Objective: To analyze chest radiographic patterns of lung cancer at presentation by cell type. This current series is compared with historic published data.
Design: Retrospective, using a tumor registry.
Setting: Large, rural multispecialty clinic.
Patients: Three hundred forty-five patients with newly diagnosed lung cancers presenting between October 1990 and August 1992.
Methods: Radiographs were interpreted by two radiologists blinded to cell type.

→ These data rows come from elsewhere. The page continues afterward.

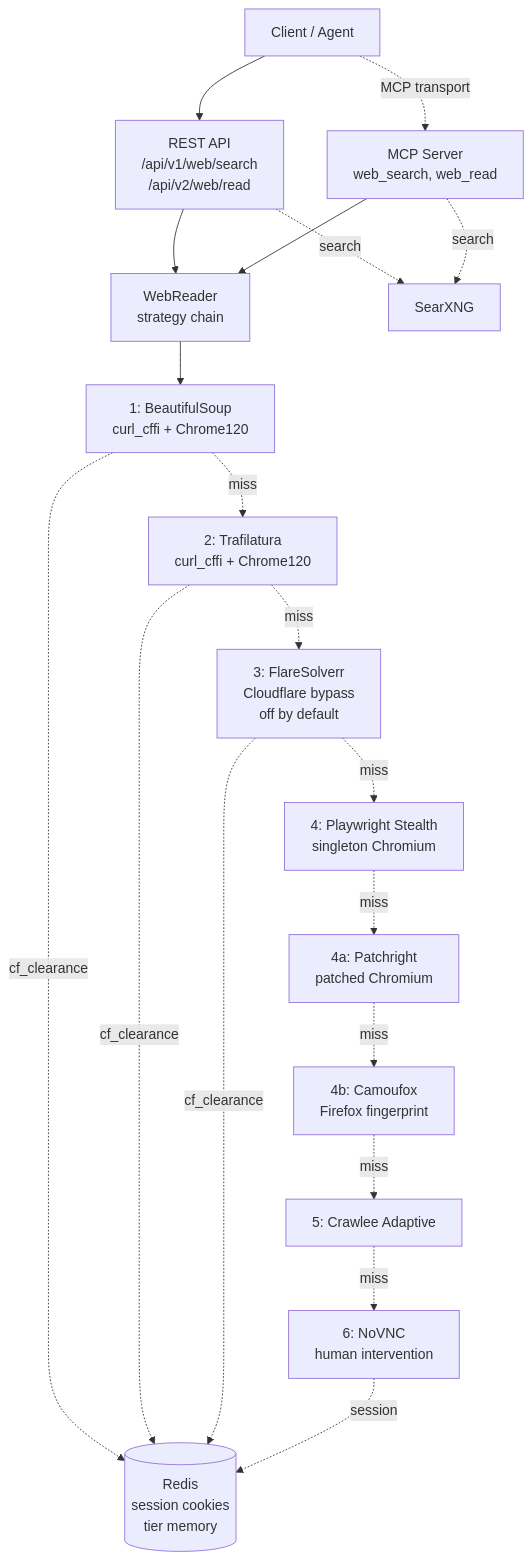
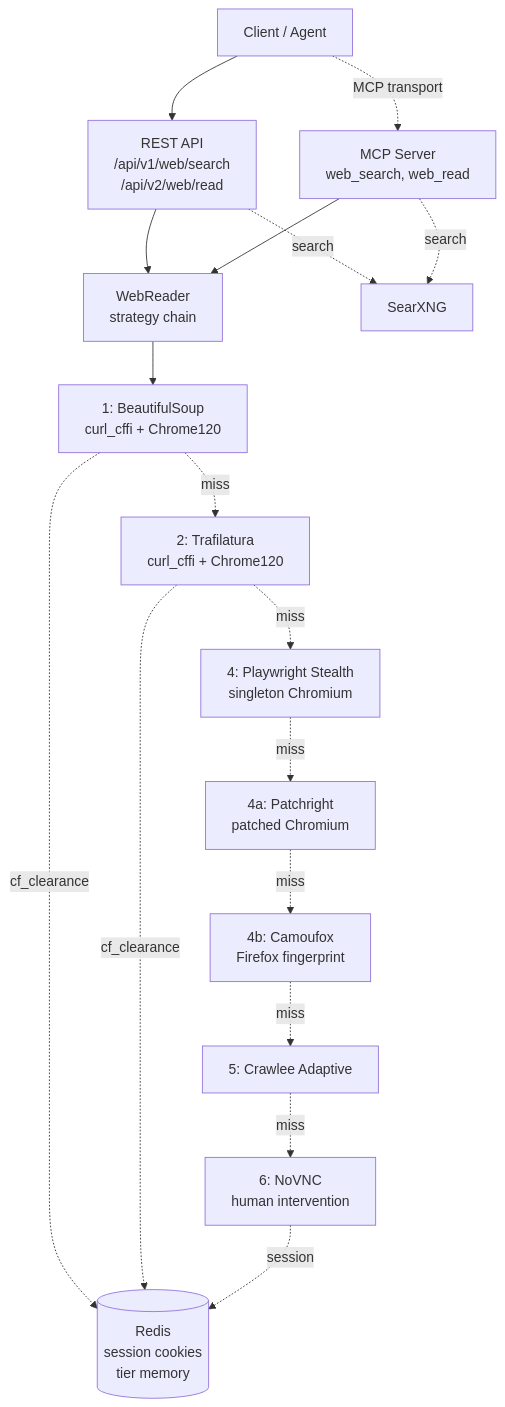
The diagram in apps/ascend-web-hunter/README.md (Lukk17/AscendAI), drawn with Mermaid before and after one commit. The commit also changed other lines of this file and 84 other files, not shown here.

Commit message:
feat(web-hunter): remove the FlareSolverr tier

````diff
--- a/apps/ascend-web-hunter/README.md
+++ b/apps/ascend-web-hunter/README.md
@@ -66,34 +66,32 @@
 ```mermaid
 graph TB
     Client[Client / Agent]
     REST[REST API<br/>/api/v1/web/search<br/>/api/v2/web/read]
     MCP[MCP Server<br/>web_search, web_read]
     Reader[WebReader<br/>strategy chain]
     BS[1: BeautifulSoup<br/>curl_cffi + Chrome120]
     TR[2: Trafilatura<br/>curl_cffi + Chrome120]
-    FS[3: FlareSolverr<br/>Cloudflare bypass<br/>off by default]
     PW[4: Playwright Stealth<br/>singleton Chromium]
     PR[4a: Patchright<br/>patched Chromium]
     CF[4b: Camoufox<br/>Firefox fingerprint]
     CR[5: Crawlee Adaptive]
     NV[6: NoVNC<br/>human intervention]
     Redis[(Redis<br/>session cookies<br/>tier memory)]
     SX[SearXNG]
 
     Client --> REST
     Client -.MCP transport.-> MCP
     REST --> Reader
     MCP --> Reader
     Reader --> BS
     BS -.miss.-> TR
-    TR -.miss.-> FS
-    FS -.miss.-> PW
+    TR -.miss.-> PW
     PW -.miss.-> PR
     PR -.miss.-> CF
     CF -.miss.-> CR
     CR -.miss.-> NV
-    BS & TR & FS -.cf_clearance.-> Redis
+    BS & TR -.cf_clearance.-> Redis
     NV -.session.-> Redis
     REST -.search.-> SX
     MCP -.search.-> SX
 ```
````
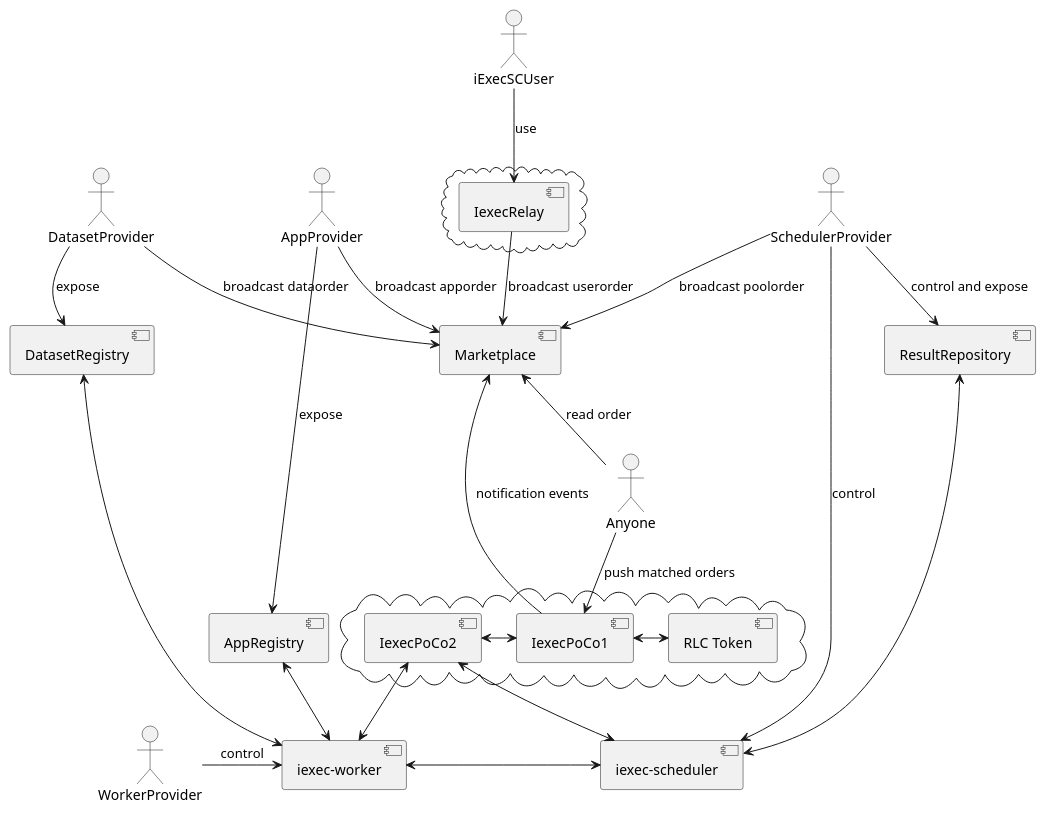
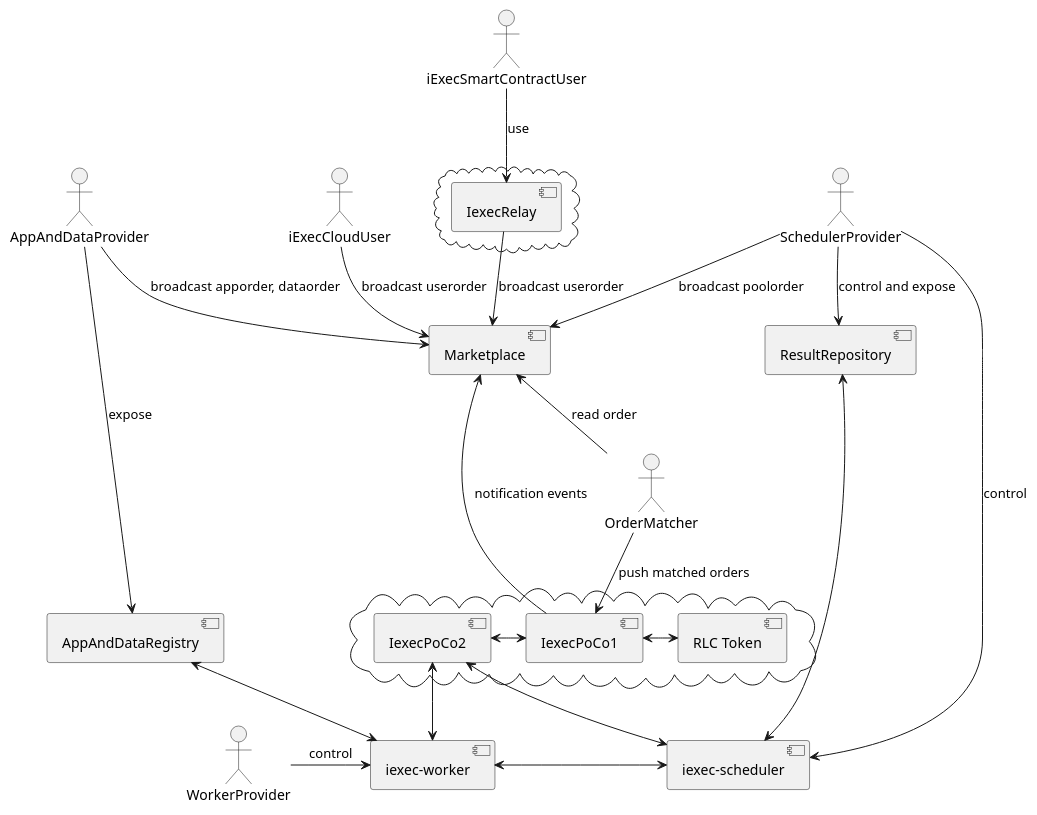
Before and after one commit to iExecBlockchainComputing/PoCo: the diagram in uml/architecture-ODB.puml, drawn with PlantUML. The commit also changed 1 other file, not shown here.

```diff
--- a/uml/architecture-ODB.puml
+++ b/uml/architecture-ODB.puml
@@ -1,56 +1,53 @@
 @startuml
-:iExecSCUser:
-:AppProvider:
-:DatasetProvider:
+:iExecCloudUser:
+:iExecSmartContractUser:
+:AppAndDataProvider:
 :SchedulerProvider:
 :WorkerProvider:
-:Anyone:
+:OrderMatcher:
 
 cloud {
-[IexecRelay]
+  [IexecRelay]
 }
 component [IexecRelay]
-iExecSCUser -down-> [IexecRelay]: use
+iExecSmartContractUser -down-> [IexecRelay]: use
 
 component [Marketplace]
 [IexecRelay] -down-> [Marketplace]: broadcast userorder
-AppProvider -down-> [Marketplace]: broadcast apporder
-DatasetProvider -down-> [Marketplace]: broadcast dataorder
+iExecCloudUser -down-> [Marketplace]: broadcast userorder
+AppAndDataProvider -down-> [Marketplace]: broadcast apporder, dataorder
 SchedulerProvider -down-> [Marketplace]: broadcast poolorder
-Anyone -up-> [Marketplace]: read order
+OrderMatcher -up-> [Marketplace]: read order
 
 cloud {
-[IexecPoCo1]
-[IexecPoCo2]
-[RLC Token]
+  [IexecPoCo1]
+  [IexecPoCo2]
+  [RLC Token]
 }
 component [IexecPoCo1]
 component [IexecPoCo2]
 component [RLC Token]
 [IexecPoCo2] <-right-> [IexecPoCo1]
 [IexecPoCo1] <-right-> [RLC Token]
 
-Anyone -down-> [IexecPoCo1]: push matched orders
+OrderMatcher -down-> [IexecPoCo1]: push matched orders
 [IexecPoCo1] -up-> [Marketplace]: notification events
 
 [iexec-scheduler] <-up-> [IexecPoCo2]
 [iexec-worker] <-up-> [IexecPoCo2]
 
-component [AppRegistry]
-component [DatasetRegistry]
+component [AppAndDataRegistry]
 component [iexec-scheduler]
 component [iexec-worker]
 component [ResultRepository]
 
-AppProvider -down-> AppRegistry: expose
-DatasetProvider -down-> DatasetRegistry: expose
+AppAndDataProvider -down-> AppAndDataRegistry: expose
 SchedulerProvider -down-> [iexec-scheduler]: control
 SchedulerProvider -down-> [ResultRepository]: control and expose
 ResultRepository <-right-> [iexec-scheduler]
 
 [WorkerProvider] -right-> [iexec-worker]: control
 
 [iexec-worker] <-right-> [iexec-scheduler]
-[iexec-worker] <-up-> [AppRegistry]
-[iexec-worker] <-up-> [DatasetRegistry]
+[iexec-worker] <-up-> [AppAndDataRegistry]
 @enduml
```
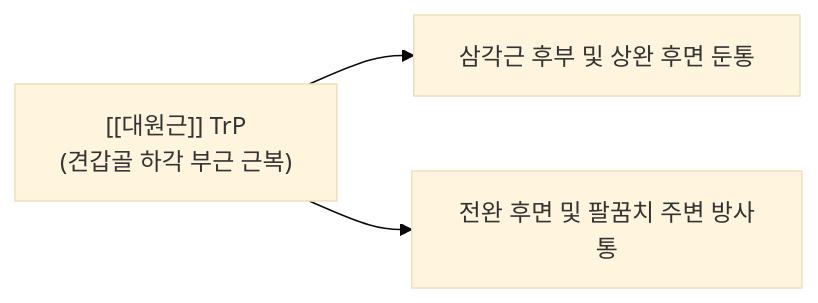
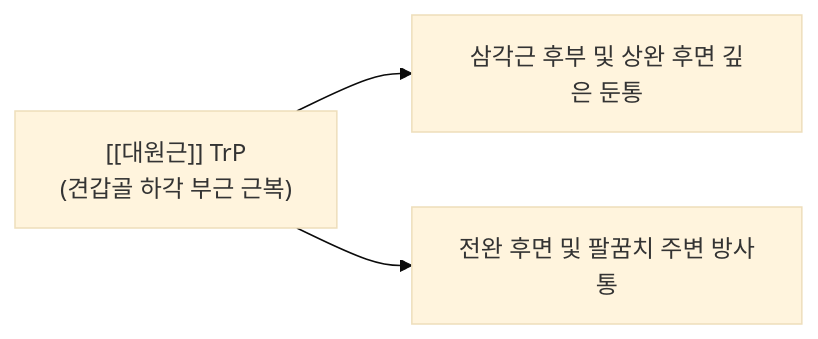
Before and after one commit to simbio11/simbio-digital-garden2: the second of 2 diagrams in content/1. 근골격계 공부/근육/(4) 어깨/대원근.md, drawn with Mermaid (base theme). The commit also changed other lines of this file and 487 other files, not shown here.

````diff
--- a/content/1. 근골격계 공부/근육/(4) 어깨/대원근.md
+++ b/content/1. 근골격계 공부/근육/(4) 어깨/대원근.md
@@ -54,5 +57,6 @@
 ```mermaid
 flowchart LR
-    TP["[[대원근]] TrP\n(견갑골 하각 부근 근복)"] --> Zone1["삼각근 후부 및 상완 후면 둔통"]
+    TP["[[대원근]] TrP
+(견갑골 하각 부근 근복)"] --> Zone1["삼각근 후부 및 상완 후면 깊은 둔통"]
     TP --> Zone2["전완 후면 및 팔꿈치 주변 방사통"]
 ```
````
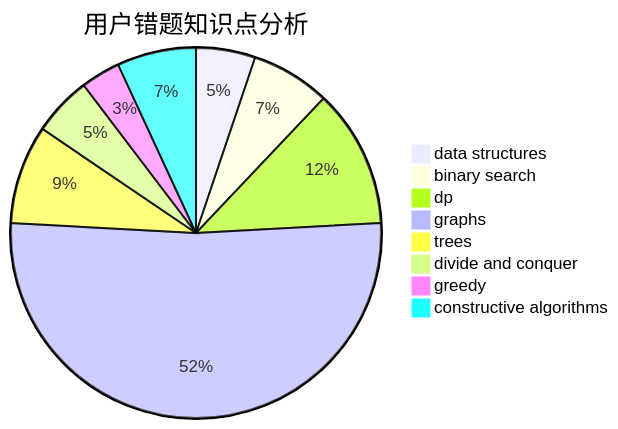
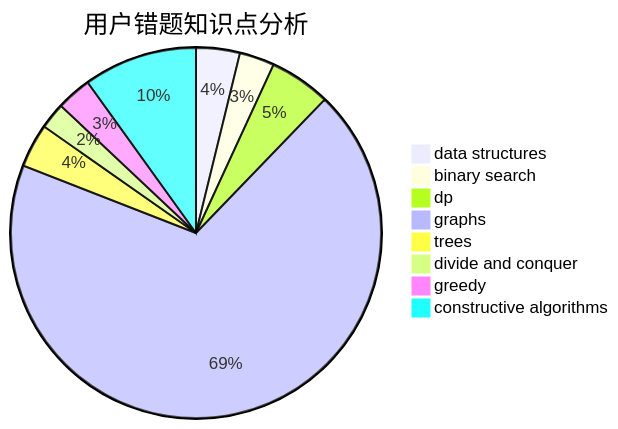
Before and after one commit to sherpahu/cfrs.github.io: the third of 3 diagrams in docs/user/u390.md, drawn with Mermaid. The commit also changed other lines of this file and 2770 other files, not shown here.

````diff
--- a/docs/user/u390.md
+++ b/docs/user/u390.md
@@ -36,11 +36,11 @@
 ```mermaid
 pie title 用户错题知识点分析
-    "data structures" :  3
+    "data structures" :  5
     "binary search" :  4
     "dp" :  7
-    "graphs" :  30
+    "graphs" :  90
     "trees" :  5
     "divide and conquer" :  3
-    "greedy" :  2
-    "constructive algorithms" :  4
+    "greedy" :  4
+    "constructive algorithms" :  13
 ```
````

Our results were compared statistically to published data from Mayo Clinic patients in the 1950s and 1960s.
Results: Adenocarcinoma: Decreased presentation as a peripheral tumor in current series (49%) compared with historic control at Mayo (72%); squamous cell: increased presentation as peripheral tumor in current series (43%) compared with historic control (31%); and no statistically significant difference between adenocarcinoma (49%) and squamous (43%) for a presentation as a peripheral mass, or between adenocarcinoma (46%) and squamous (52%) for central origin in the current series of cases.
Conclusion: As adenocarcinoma has increased in relative frequency among lung cancers, the percent of cases with peripheral primary tumors is decreased while central tumors have increased. Squamous carcinoma has had a relative increase in peripheral mass presentation. There is now no significant difference between these two cell types in percent presenting as a peripheral mass or central tumor on chest radiograph.
Chest radiography remains the basic imaging modality for the detection of lung cancer. Recent textbooks and articles continue to use the radiographic pattern as a clue to cell type.” Much of the reference data comes from a comprehensive review by the Mayo Clinic published in 1969 and represents lung cancer in an earlier era.
Patients in the Mayo Clinic series were all seen prior to 1966, with most cases from 1954 through 1957. Since that time, there have been several changes in the demographics of lung cancer patients and the relative incidence of cell types.
First, there has been a marked increase in the incidence of lung cancer in women.’ Second, since the 1950s, there has been a shift in the relative frequency of cell types. Currently, adenocarcinoma is the most common cell type of bronchogenic carcinoma in the United States. Squamous cell cancer has fallen to number two in incidence, having previously been the most common cell type.”
In view of these changes in lung cancer during the last 30 years, we thought it would be worthwhile to re-examine cell type in relation to chest radiograph at presentation. We used a contemporary series of patients to compare statistically with the earlier Mayo Clinic series.